Here's a look at key moments in the case and the fallout once the video was released.
OCT. 20: Officer Jason Van Dyke responds to a call about a teenager breaking into cars and stealing radios. He shoots 17-year-old Laquan McDonald, whom authorities say is armed with a knife, 16 times, killing him.
FEB. 27: Lawyers for McDonald's family approach City Hall about a possible settlement without filing a lawsuit, according to Emanuel. This was three days after the mayor failed to win a majority of votes in his re-election bid, forcing him into the city's first mayoral runoff.
APRIL 7: Emanuel defeats Cook County Commissioner Jesus "Chuy" Garcia to win a second term. The mayor made a special appeal to black voters during his campaign.
APRIL 8: Attorneys for the city and the McDonald family agree to settle for $5 million after previously meeting twice.
APRIL 15: The Chicago City Council votes to approve the $5 million settlement.
MAY 26: A freelance journalist files a Freedom of Information Act request for squad-car video of the shooting. After the city denies the request, citing an ongoing investigation, he files a lawsuit.
NOV. 19: A Cook County judge orders Chicago officials to release the video on or before Nov. 25.
NOV. 24: Cook County State's Attorney Anita Alvarez announces she is charging Van Dyke with first-degree murder. Hours later, Chicago police release the video, sparking several days of protests.
NOV. 29: The University of Chicago announces it is canceling all classes and activities on Nov. 30 because of a threat mentioning the quad and Monday morning.
NOV. 30: Chicago resident Jabari R. Dean is charged in a federal complaint with transmitting a threat in interstate commerce. Prosecutors say the 21-year-old black man threatened on a social media website to kill 16 white male students or staff at the University of Chicago, and was motivated by McDonald's death.
DEC. 1: Emanuel fires Chicago police Superintendent Garry McCarthy and names a five-member task force to make recommendations on improving police accountability.
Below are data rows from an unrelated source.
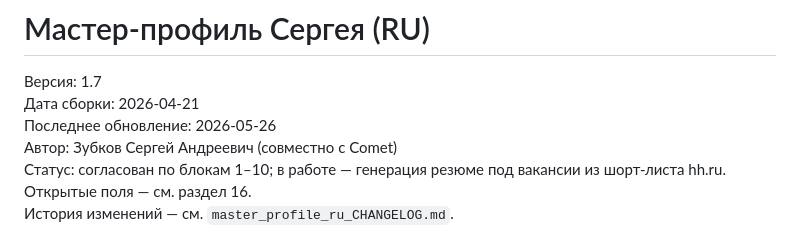
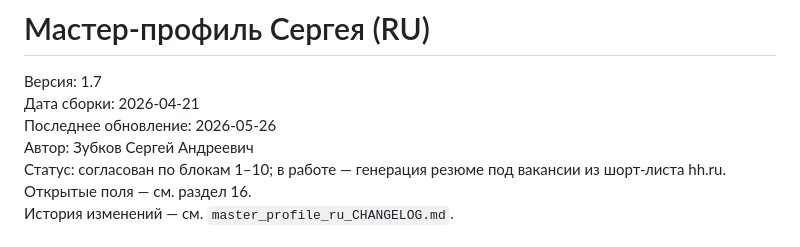
Before and after one commit to zubkovfpk/resume, a Markdown page: shared/master_profile_ru.md, the part around the change. Rendered like a GitHub page.

```diff
--- a/shared/master_profile_ru.md
+++ b/shared/master_profile_ru.md
@@ -3,7 +3,7 @@
 Версия: 1.7
 Дата сборки: 2026‑04‑21
 Последнее обновление: 2026‑05‑26
-Автор: Зубков Сергей Андреевич (совместно с Comet)
+Автор: Зубков Сергей Андреевич
 Статус: согласован по блокам 1–10; в работе — генерация резюме под вакансии из шорт‑листа hh.ru.
 Открытые поля — см. раздел 16.
 История изменений — см. `master_profile_ru_CHANGELOG.md`.
```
Chief of Detectives John Escalante is named interim chief.